Brief:
Copy each record exactly and skip its pictures.

[Front-end code change data]
[Start of section]
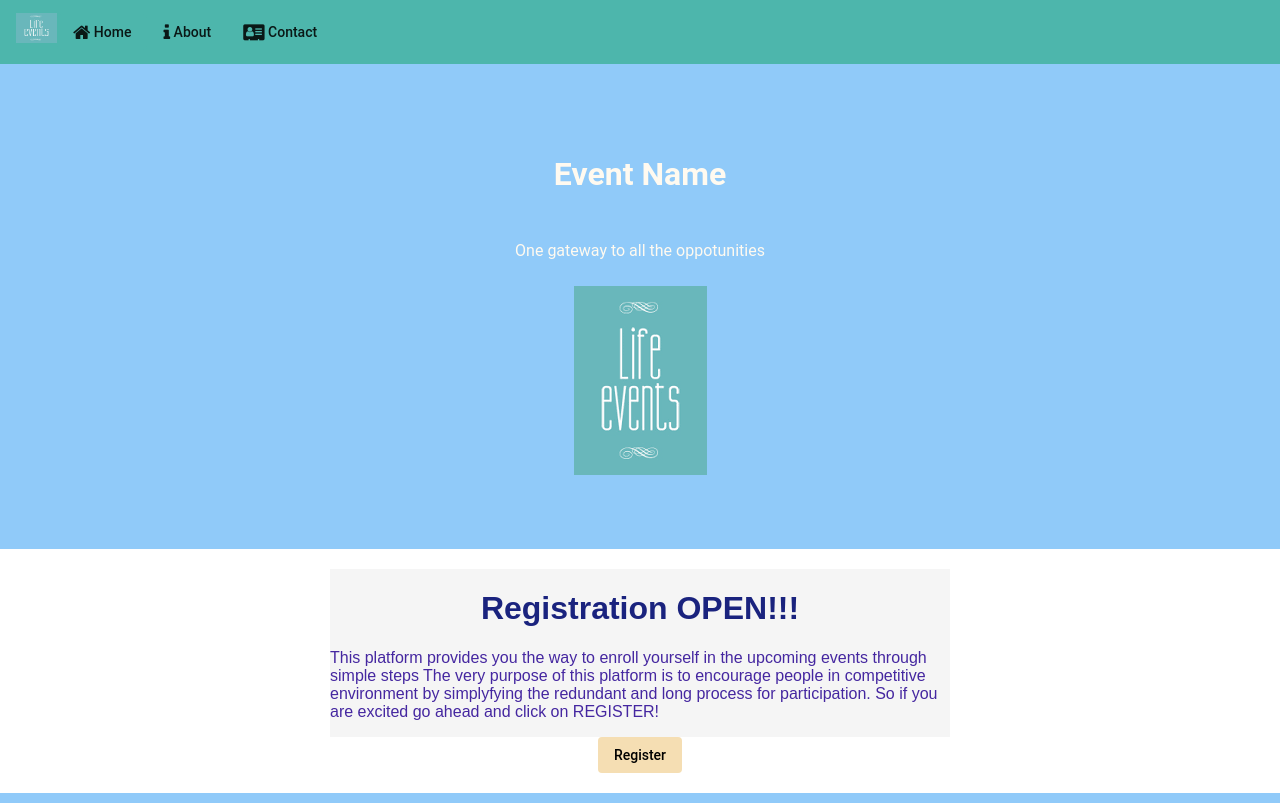
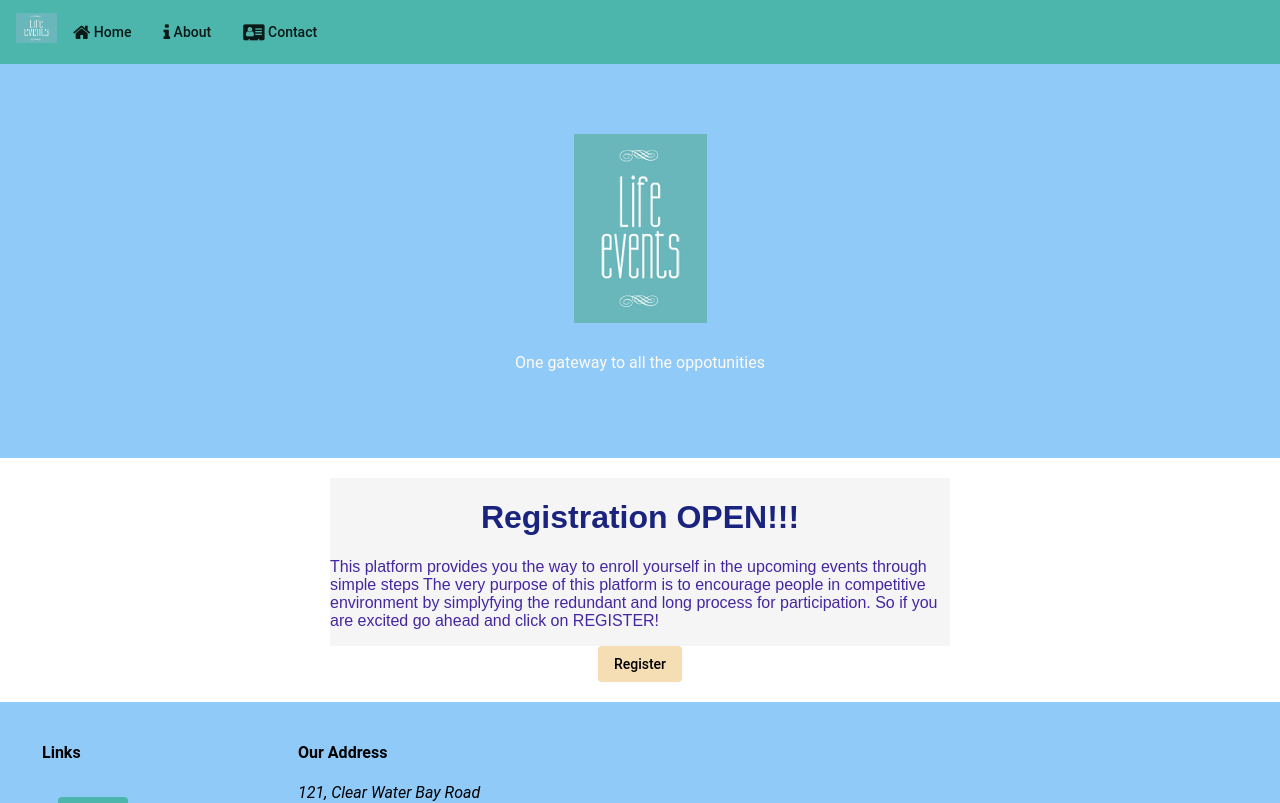
Before and after one commit to akhilesh0807/LifeEvent, an Angular app: page /home in a window 1280 px wide. Shown: the top 803 px of the page. Built offline with nearby package versions, Linux system fonts and the light colour scheme.

Commit message:
header modified

```diff
--- a/src/app/footer/footer.component.html
+++ b/src/app/footer/footer.component.html
@@ -17,7 +17,7 @@
       </div>
       <div fxFlex="55">
         <h4>Our Address</h4>
-        <address style="text-size-adjust: 80%">
+        <address style="text-size-adjust  : 80%">
           121, Clear Water Bay Road<br> Clear Water Bay, Kowloon<br> HONG KONG<br>
           <i class="fa fa-phone"></i>: +852 1234 5678<br>
           <i class="fa fa-fax"></i>: +852 8765 4321<br>
--- a/src/app/header/header.component.html
+++ b/src/app/header/header.component.html
@@ -14,13 +14,10 @@
     >
 
 <div fxFlex fxFlex.gt-sm="50%" >
-    <h1 >Event Name</h1>
+  <img src="/assets/images/logo.png" alt="Logo">
   </div>
   <div>
     <p>One gateway to all the oppotunities</p>
   </div>
-  <div fxFlex fxFlex.gt-sm="20%">
-    <img src="/assets/images/logo.png" alt="Logo">
-  </div>
 
 </div>
--- a/src/app/header/header.component.scss
+++ b/src/app/header/header.component.scss
@@ -17,5 +17,5 @@ $background-moredark:  #4db6ac;
     @include zero-margin(70px,30px);
     background: $background-light ;
     color:floralwhite;
-    min-height: 50%;
+    min-height: 50;
 }
```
[End of section]
Answer to this task:
Before and after one commit to akhilesh0807/LifeEvent, an Angular app: page /home in a window 1280 px wide. Shown: the top 803 px of the page. Built offline with nearby package versions, Linux system fonts and the light colour scheme.

Commit message:
header modified

```diff
--- a/src/app/footer/footer.component.html
+++ b/src/app/footer/footer.component.html
@@ -17,7 +17,7 @@
       </div>
       <div fxFlex="55">
         <h4>Our Address</h4>
-        <address style="text-size-adjust: 80%">
+        <address style="text-size-adjust  : 80%">
           121, Clear Water Bay Road<br> Clear Water Bay, Kowloon<br> HONG KONG<br>
           <i class="fa fa-phone"></i>: +852 1234 5678<br>
           <i class="fa fa-fax"></i>: +852 8765 4321<br>
--- a/src/app/header/header.component.html
+++ b/src/app/header/header.component.html
@@ -14,13 +14,10 @@
     >
 
 <div fxFlex fxFlex.gt-sm="50%" >
-    <h1 >Event Name</h1>
+  <img src="/assets/images/logo.png" alt="Logo">
   </div>
   <div>
     <p>One gateway to all the oppotunities</p>
   </div>
-  <div fxFlex fxFlex.gt-sm="20%">
-    <img src="/assets/images/logo.png" alt="Logo">
-  </div>
 
 </div>
--- a/src/app/header/header.component.scss
+++ b/src/app/header/header.component.scss
@@ -17,5 +17,5 @@ $background-moredark:  #4db6ac;
     @include zero-margin(70px,30px);
     background: $background-light ;
     color:floralwhite;
-    min-height: 50%;
+    min-height: 50;
 }
```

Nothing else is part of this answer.